* TASK REQUIREMENTS: Spot each line in the data below containing "file" and copy it.

* SUPPLIED MATERIAL:
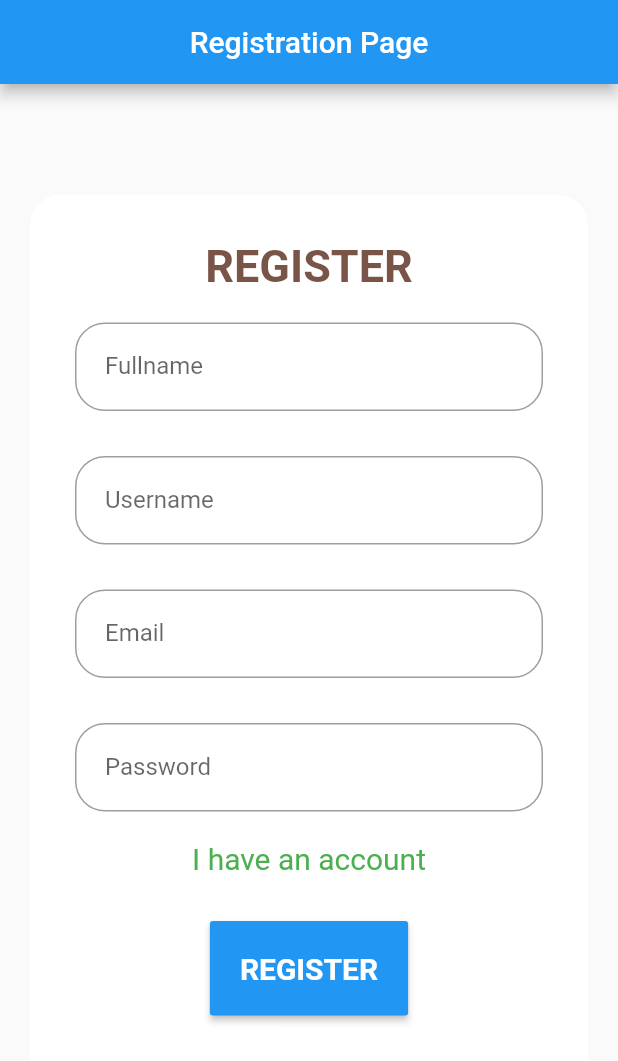
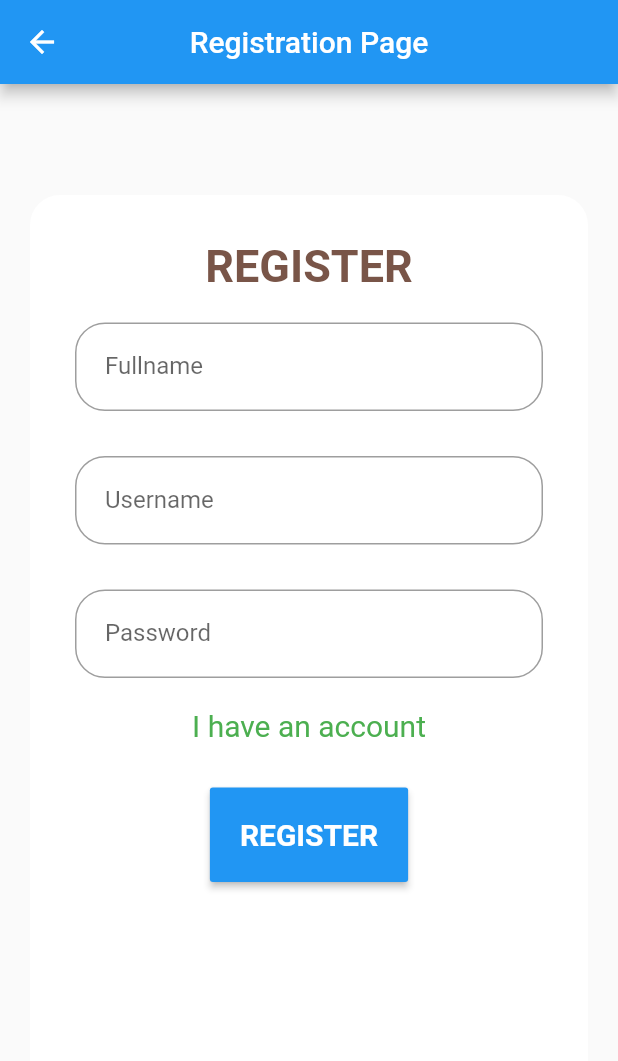
Before and after one commit to jmanga2020/contact, a Flutter app: the RegisterScreen screen opened directly, on a phone screen of 412 x 824 dp. Shown: the top 1061 px of the screen. Run offline on Flutter 3.47's test engine with Material 2 defaults, Android fonts, the light colour scheme and no system bars; our stand-ins replace after_layout, flutter_spinkit, introduction_screen, shared_preferences; accounts and stored records are empty.

Commit message:
loader screen check and redirect to home|splash

```diff
--- a/lib/screens/auth/register_screen.dart
+++ b/lib/screens/auth/register_screen.dart
@@ -13,9 +13,22 @@
   //text field state
   String fullname = '';
   String username = '';
-  String email = '';
+  // String email = '';
   String password = '';
   String error = '';
+
+  TextEditingController _fullname = new TextEditingController();
+  TextEditingController _username = new TextEditingController();
+  TextEditingController _password = new TextEditingController();
+
+  // Future<List> senddata() async {
+  //   final response =
+  //       await http.post("http://raushanjha.in/insertdata.php", body: {
+  //     "name": name.text,
+  //     "email": email.text,
+  //     "mobile": mobile.text,
+  //   });
+  // }
 
   @override
   Widget build(BuildContext context) {
@@ -52,6 +65,7 @@
                       height: 20.0,
                     ),
                     TextFormField(
+                      controller: _fullname,
                       onChanged: (val) {
                         setState(() => fullname = val);
                       },
@@ -68,7 +82,10 @@
                     SizedBox(
                       height: 30.0,
                     ),
+
+
                     TextFormField(
+                      controller: _username,
                       onChanged: (val) {
                         setState(() => username = val);
                       },
@@ -85,24 +102,28 @@
                     SizedBox(
                       height: 30.0,
                     ),
+
+
+                    // TextFormField(
+                    //   onChanged: (val) {
+                    //     setState(() => email = val);
+                    //   },
+                    //   validator: (val) =>
+                    //       val.isEmpty ? 'Enter Your Email' : null,
+                    //   decoration: InputDecoration(
+                    //     labelText: 'Email',
+                    //     contentPadding: EdgeInsets.all(20.0),
+                    //     border: OutlineInputBorder(
+                    //       borderRadius: BorderRadius.circular(20.0),
+                    //     ),
+                    //   ),
+                    // ),
+                    // SizedBox(
+                    //   height: 30.0,
+                    // ),
+
                     TextFormField(
-                      onChanged: (val) {
-                        setState(() => email = val);
-                      },
-                      validator: (val) =>
-                          val.isEmpty ? 'Enter Your Email' : null,
-                      decoration: InputDecoration(
-                        labelText: 'Email',
-                        contentPadding: EdgeInsets.all(20.0),
-                        border: OutlineInputBorder(
-                          borderRadius: BorderRadius.circular(20.0),
-                        ),
-                      ),
-                    ),
-                    SizedBox(
-                      height: 30.0,
-                    ),
-                    TextFormField(
+                      controller: _password,
                       onChanged: (val) {
                         setState(() => password = val);
                       },
@@ -134,8 +155,13 @@
                     SizedBox(
                       height: 30.0,
                     ),
+
+
+                    // ignore: deprecated_member_use
                     RaisedButton(
-                      onPressed: () async {},
+                      onPressed: () async {
+                        // senddata;
+                      },
                       padding: EdgeInsets.all(20.0),
                       color: Theme.of(context).primaryColor,
                       textColor: Colors.white,
--- a/lib/screens/onBoarding Screen.dart
+++ b/lib/screens/onBoarding Screen.dart
@@ -1,6 +1,6 @@
 import 'package:flutter/material.dart';
 import 'package:introduction_screen/introduction_screen.dart';
-import 'package:shared_preferences/shared_preferences.dart';
+// import 'package:shared_preferences/shared_preferences.dart';
 import 'package:contact_tracing/widget/button_widget.dart';
 import 'package:contact_tracing/screens/homsScreen.dart';
 import 'package:after_layout/after_layout.dart';
--- /dev/null
+++ b/lib/services/constants/variables.dart
@@ -0,0 +1,4 @@
+/*contains all global variables to be used over all the app widgets*/
+
+///check if the user has tapped getstarted (condition -> TRUE == ✔️)
+bool firstTime = true;
--- a/lib/services/utils/shared.dart
+++ b/lib/services/utils/shared.dart
@@ -15,6 +15,6 @@
   ///method to get from local memory [boolean]
   static Future<bool> getBool({String key}) async {
     SharedPreferences _prefs = await SharedPreferences.getInstance();
-    return _prefs.getBool(key);
+    return _prefs.getBool(key) ?? true;
   }
 }
```
Also changed, not shown: lib/main.dart (+3 -12 lines), lib/screens/auth/logiScreen.dart (+8 -1 lines), lib/screens/homsScreen.dart (+18 -17 lines), lib/screens/loader.dart (added, +58 -0 lines), lib/services/metrics/deviceMetrics.dart (added, +13 -0 lines), 1 other file.
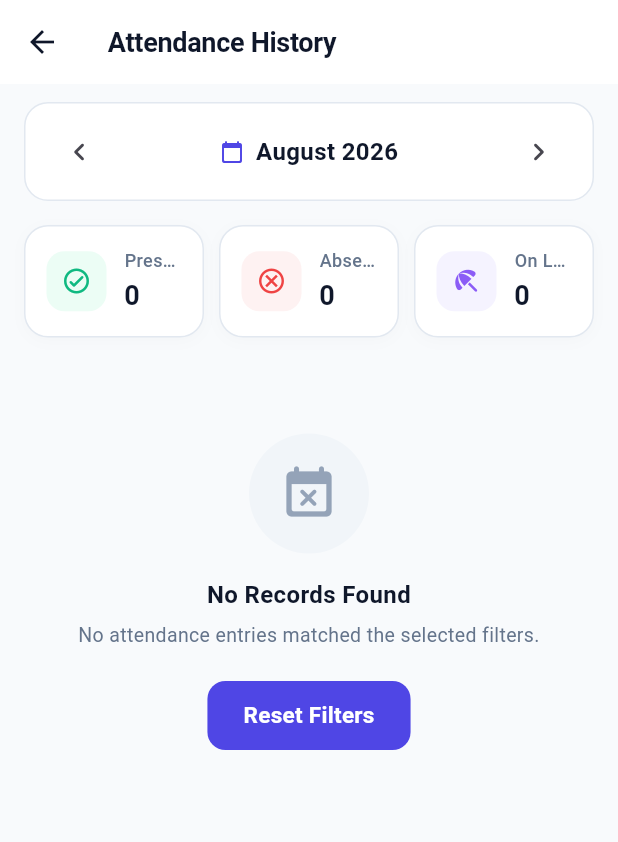
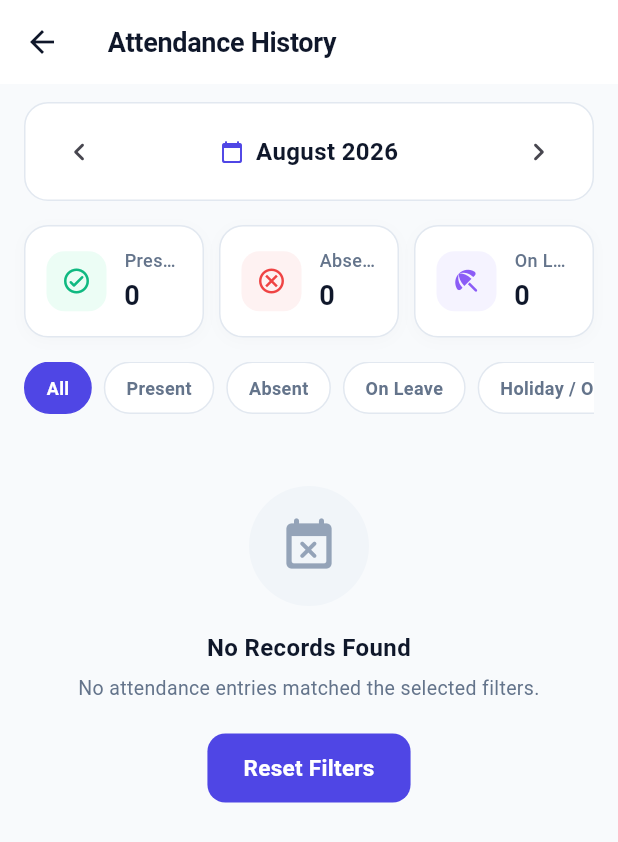
Before and after one commit to charan04k/hrms_app, a Flutter app: the AttendanceHistoryScreen screen opened directly, on a phone screen of 412 x 824 dp. Shown: the top 842 px of the screen. Run offline on Flutter 3.47's test engine with Material 3 defaults, Android fonts, the phone set to English and light mode, and no system bars; our stand-ins replace equatable, flutter_bloc, get_it, hive_flutter; accounts and stored records are empty.

Commit message:
feat:filter added in history screen

```diff
--- a/lib/presentation/screens/attendence/attendance_history_screen.dart
+++ b/lib/presentation/screens/attendence/attendance_history_screen.dart
@@ -255,6 +255,76 @@ class _AttendanceHistoryScreenState extends State<AttendanceHistoryScreen> {
                     const SizedBox(height: 12),
                   ],
 
+                  // Status Filter Chips
+                  SingleChildScrollView(
+                    scrollDirection: Axis.horizontal,
+                    child: Row(
+                      children: [
+                        _FilterChip(
+                          label: 'All',
+                          isSelected: state.selectedStatusFilter == null,
+                          onTap: () {
+                            context.read<AttendanceBloc>().add(
+                                  const FilterAttendanceStatusChanged(null),
+                                );
+                          },
+                        ),
+                        const SizedBox(width: 8),
+                        _FilterChip(
+                          label: 'Present',
+                          isSelected: state.selectedStatusFilter == AttendanceStatus.present,
+                          color: AppColors.present,
+                          onTap: () {
+                            context.read<AttendanceBloc>().add(
+                                  const FilterAttendanceStatusChanged(
+                                    AttendanceStatus.present,
+                                  ),
+                                );
+                          },
+                        ),
+                        const SizedBox(width: 8),
+                        _FilterChip(
+                          label: 'Absent',
+                          isSelected: state.selectedStatusFilter == AttendanceStatus.absent,
+                          color: AppColors.absent,
+                          onTap: () {
+                            context.read<AttendanceBloc>().add(
+                                  const FilterAttendanceStatusChanged(
+                                    AttendanceStatus.absent,
+                                  ),
+                                );
+                          },
+                        ),
+                        const SizedBox(width: 8),
+                        _FilterChip(
+                          label: 'On Leave',
+                          isSelected: state.selectedStatusFilter == AttendanceStatus.onLeave,
+                          color: AppColors.onLeave,
+                          onTap: () {
+                            context.read<AttendanceBloc>().add(
+                                  const FilterAttendanceStatusChanged(
+                                    AttendanceStatus.onLeave,
+                                  ),
+                                );
+                          },
+                        ),
+                        const SizedBox(width: 8),
+                        _FilterChip(
+                          label: 'Holiday / Off',
+                          isSelected: state.selectedStatusFilter == AttendanceStatus.holiday,
+                          color: AppColors.holiday,
+                          onTap: () {
+                            context.read<AttendanceBloc>().add(
+                                  const FilterAttendanceStatusChanged(
+                                    AttendanceStatus.holiday,
+                                  ),
+                                );
+                          },
+                        ),
+                      ],
+                    ),
+                  ),
+
                   const SizedBox(height: 16),
 
                     if (state.isLoading)
@@ -408,3 +478,45 @@ class _AttendanceListItem extends StatelessWidget {
     );
   }
 }
+
+class _FilterChip extends StatelessWidget {
+  final String label;
+  final bool isSelected;
+  final Color? color;
+  final VoidCallback onTap;
+
+  const _FilterChip({
+    required this.label,
+    required this.isSelected,
+    this.color,
+    required this.onTap,
+  });
+
+  @override
+  Widget build(BuildContext context) {
+    final chipColor = color ?? AppColors.primary;
+
+    return InkWell(
+      onTap: onTap,
+      borderRadius: BorderRadius.circular(20),
+      child: Container(
+        padding: const EdgeInsets.symmetric(horizontal: 14, vertical: 8),
+        decoration: BoxDecoration(
+          color: isSelected ? chipColor : Colors.white,
+          borderRadius: BorderRadius.circular(20),
+          border: Border.all(
+            color: isSelected ? chipColor : AppColors.cardBorder,
+          ),
+        ),
+        child: Text(
+          label,
+          style: TextStyle(
+            fontSize: 12,
+            fontWeight: FontWeight.w600,
+            color: isSelected ? Colors.white : AppColors.textSecondary,
+          ),
+        ),
+      ),
+    );
+  }
+}
```
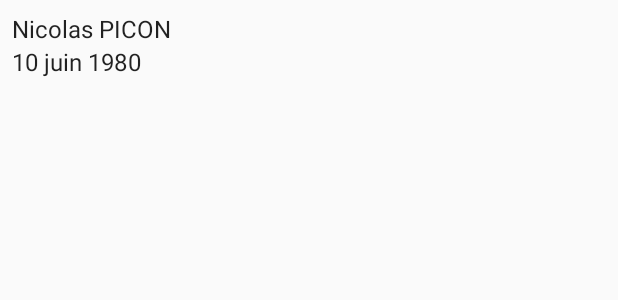
After one commit to nicopico-dev/HappyBirthday, an Android app: the layout item_contact.xml on its own in the app's theme, with its tools: preview values and no code run, on a phone screen of 412 x 824 dp. The commit adds this screen. Shown: the top 300 px of the screen. Run offline under Robolectric (Android 15) with nearby library versions, the phone set to English and light mode, and no system bars.

Commit message:
MainActivity

```diff
--- a/app/build.gradle
+++ b/app/build.gradle
@@ -27,6 +27,9 @@ kapt {
 
 dependencies {
     compile dep.appcompat
+    compile dep.support_v4
+    compile dep.recyclerview
+    compile dep.design
     compile project(path: ':common')
 
     compile dep.dagger
--- a/app/src/main/AndroidManifest.xml
+++ b/app/src/main/AndroidManifest.xml
@@ -10,7 +10,7 @@
         android:label="@string/app_name"
         android:supportsRtl="true"
         android:theme="@style/AppTheme">
-        <activity android:name=".ui.MainActivity">
+        <activity android:name=".ui.home.MainActivity">
             <intent-filter>
                 <action android:name="android.intent.action.MAIN"/>
                 <category android:name="android.intent.category.LAUNCHER"/>
--- a/app/src/main/java/fr/nicopico/happybirthday/inject/AppComponent.kt
+++ b/app/src/main/java/fr/nicopico/happybirthday/inject/AppComponent.kt
@@ -2,7 +2,7 @@ package fr.nicopico.happybirthday.inject
 
 import android.content.Context
 import dagger.Component
-import fr.nicopico.happybirthday.ui.MainActivity
+import fr.nicopico.happybirthday.ui.home.MainActivity
 import javax.inject.Singleton
 
 @Singleton
--- /dev/null
+++ b/app/src/main/res/layout/item_contact.xml
@@ -0,0 +1,31 @@
+<?xml version="1.0" encoding="utf-8"?>
+<GridLayout
+    xmlns:android="http://schemas.android.com/apk/res/android"
+    xmlns:tools="http://schemas.android.com/tools"
+    android:layout_width="match_parent"
+    android:layout_height="wrap_content"
+    android:columnCount="2"
+    android:rowCount="2"
+    android:padding="@dimen/space_small">
+
+    <ImageView
+        android:id="@+id/imgAvatar"
+        android:layout_width="wrap_content"
+        android:layout_height="wrap_content"
+        android:layout_rowSpan="2"/>
+
+    <TextView
+        android:id="@+id/txtName"
+        android:layout_width="match_parent"
+        android:layout_height="wrap_content"
+        android:textAppearance="?android:attr/textAppearanceListItem"
+        tools:text="Nicolas PICON"/>
+
+    <TextView
+        android:id="@+id/txtInfos"
+        android:layout_width="match_parent"
+        android:layout_height="wrap_content"
+        android:textAppearance="?android:attr/textAppearanceListItemSmall"
+        tools:text="10 juin 1980"/>
+
+</GridLayout>
--- a/dependencies.gradle
+++ b/dependencies.gradle
@@ -16,7 +16,7 @@ ext {
             cardview            : "com.android.support:cardview-v7:$android_support_version",
             design              : "com.android.support:design:$android_support_version",
             recyclerview        : "com.android.support:recyclerview-v7:$android_support_version",
-            support             : "com.android.support:support-v4:$android_support_version",
+            support_v4          : "com.android.support:support-v4:$android_support_version",
             support_v13         : "com.android.support:support-v13:$android_support_version",
             support_annotations : "com.android.support:support-annotations:$android_support_version",
 
```
Also changed, not shown: app/src/main/java/fr/nicopico/happybirthday/ui/home/ContactAdapter.kt (added, +42 -0 lines), app/src/main/java/fr/nicopico/happybirthday/ui/home/MainActivity.kt (renamed from app/src/main/java/fr/nicopico/happybirthday/ui/MainActivity.kt, +14 -3 lines), app/src/main/res/layout/activity_main.xml (+6 -1 lines), common/src/main/java/fr/nicopico/happybirthday/data/repository/ContactRepository.kt (+5 -5 lines), common/src/main/res/values/dimens.xml (added, +13 -0 lines).
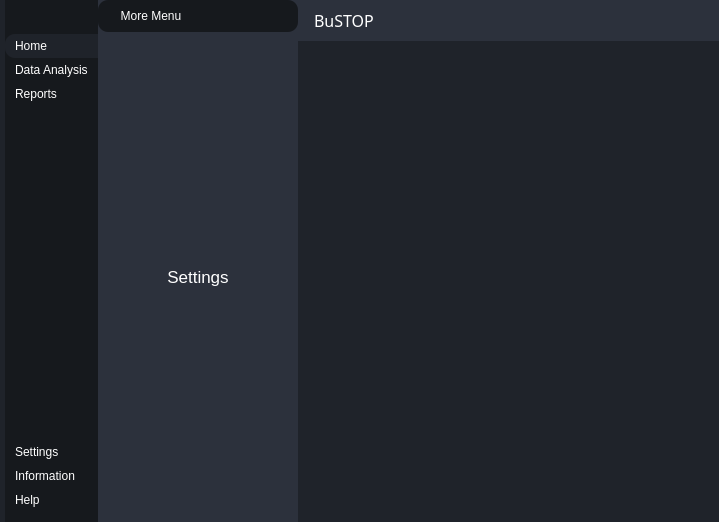
The window that interface.ui (PKNU-IOT3/bustop_PyQT) describes before a commit, drawn with Qt 5.
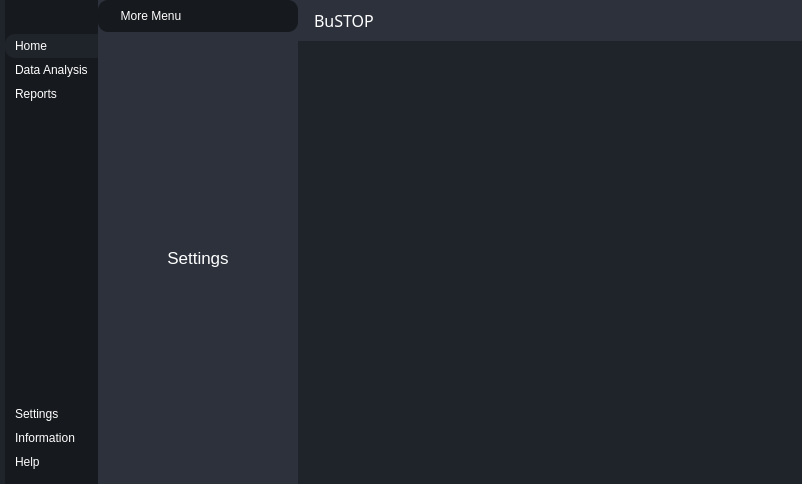
The same window after the commit. Icons and pictures are not drawn.

What changed in the file:
```diff
--- a/interface.ui
+++ b/interface.ui
@@ -6,8 +6,8 @@
    <rect>
     <x>0</x>
     <y>0</y>
-    <width>719</width>
-    <height>522</height>
+    <width>802</width>
+    <height>484</height>
    </rect>
   </property>
   <property name="windowTitle">
@@ -720,7 +720,14 @@
         </widget>
        </item>
        <item>
-        <widget class="QWidget" name="mainBodyContent" native="true"/>
+        <widget class="QWidget" name="mainBodyContent" native="true">
+         <property name="sizePolicy">
+          <sizepolicy hsizetype="Preferred" vsizetype="Expanding">
+           <horstretch>0</horstretch>
+           <verstretch>0</verstretch>
+          </sizepolicy>
+         </property>
+        </widget>
        </item>
       </layout>
      </widget>
```
Left out of the diff: 2 changed lines with no effect on the pictures.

* WRITTEN SOLUTION:
Also changed, not shown: lib/main.dart (+3 -12 lines), lib/screens/auth/logiScreen.dart (+8 -1 lines), lib/screens/homsScreen.dart (+18 -17 lines), lib/screens/loader.dart (added, +58 -0 lines), lib/services/metrics/deviceMetrics.dart (added, +13 -0 lines), 1 other file.
What changed in the file:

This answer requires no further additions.